Among the entries that follow, find the lines containing the string "theme" and copy them.
── Supplied entries
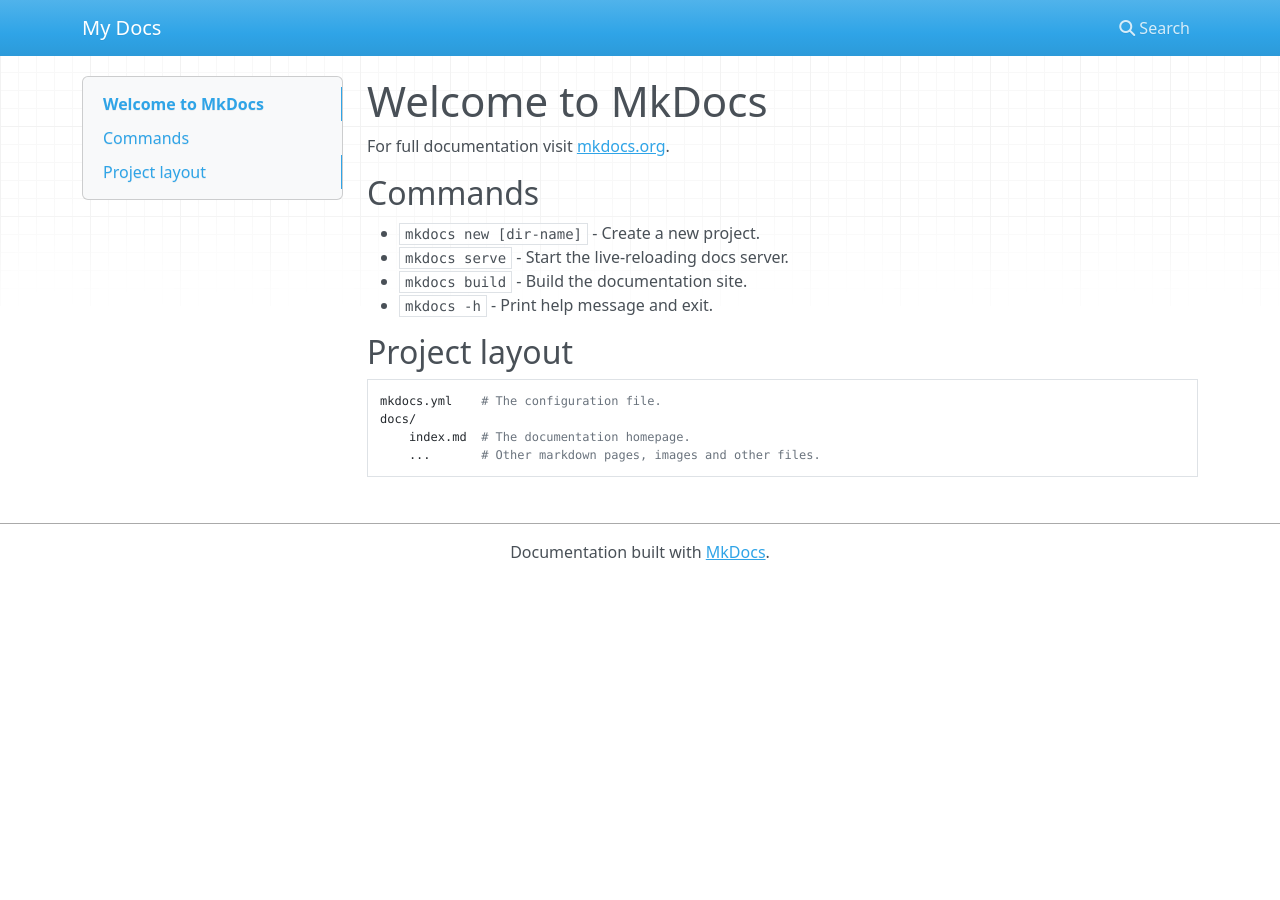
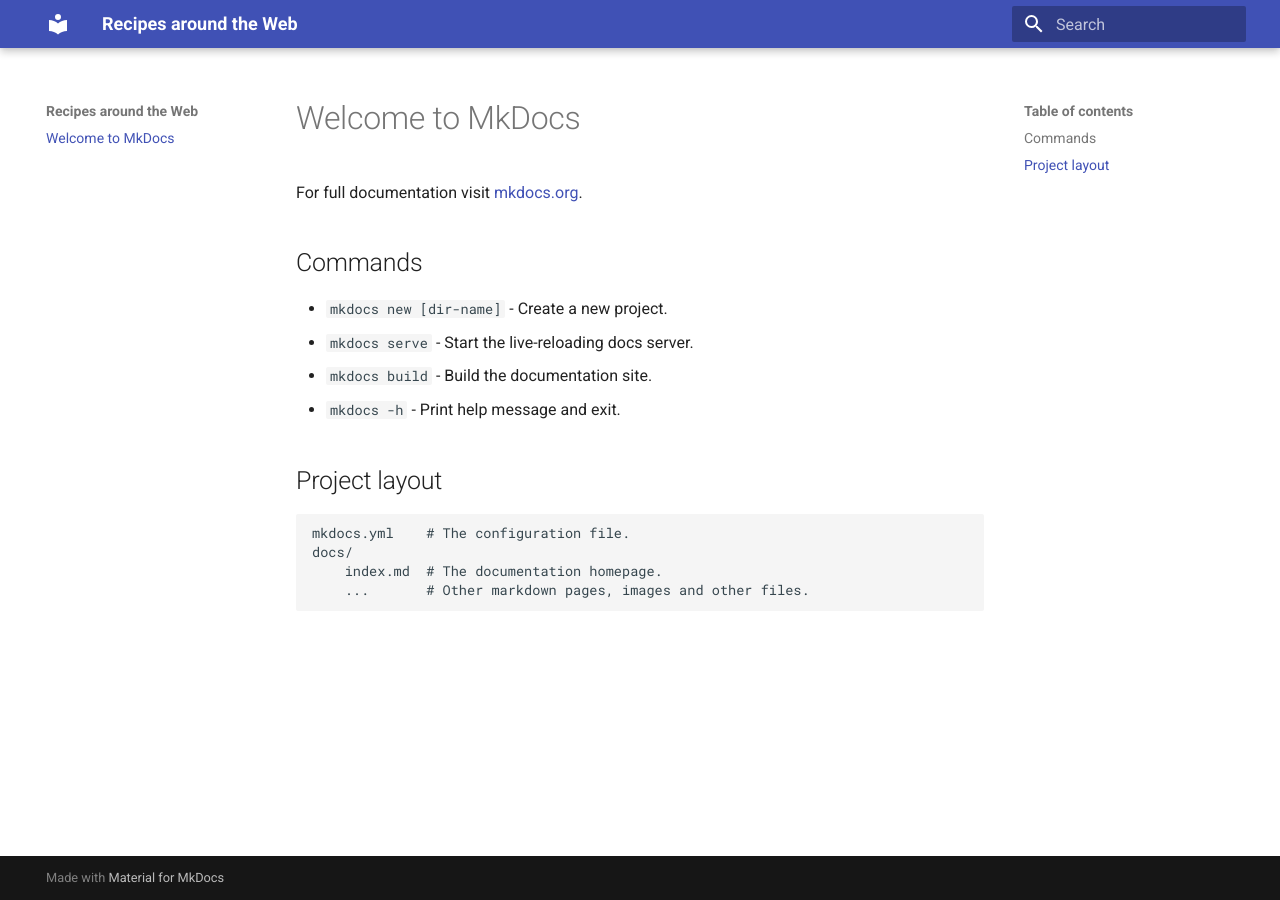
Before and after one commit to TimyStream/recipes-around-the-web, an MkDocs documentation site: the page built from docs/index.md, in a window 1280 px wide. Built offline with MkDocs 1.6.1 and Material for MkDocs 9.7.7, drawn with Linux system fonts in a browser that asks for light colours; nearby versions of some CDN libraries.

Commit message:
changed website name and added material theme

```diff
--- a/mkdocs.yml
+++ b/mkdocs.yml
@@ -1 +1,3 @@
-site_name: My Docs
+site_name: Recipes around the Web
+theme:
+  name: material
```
────
Answer to the problem
changed website name and added material theme
+theme:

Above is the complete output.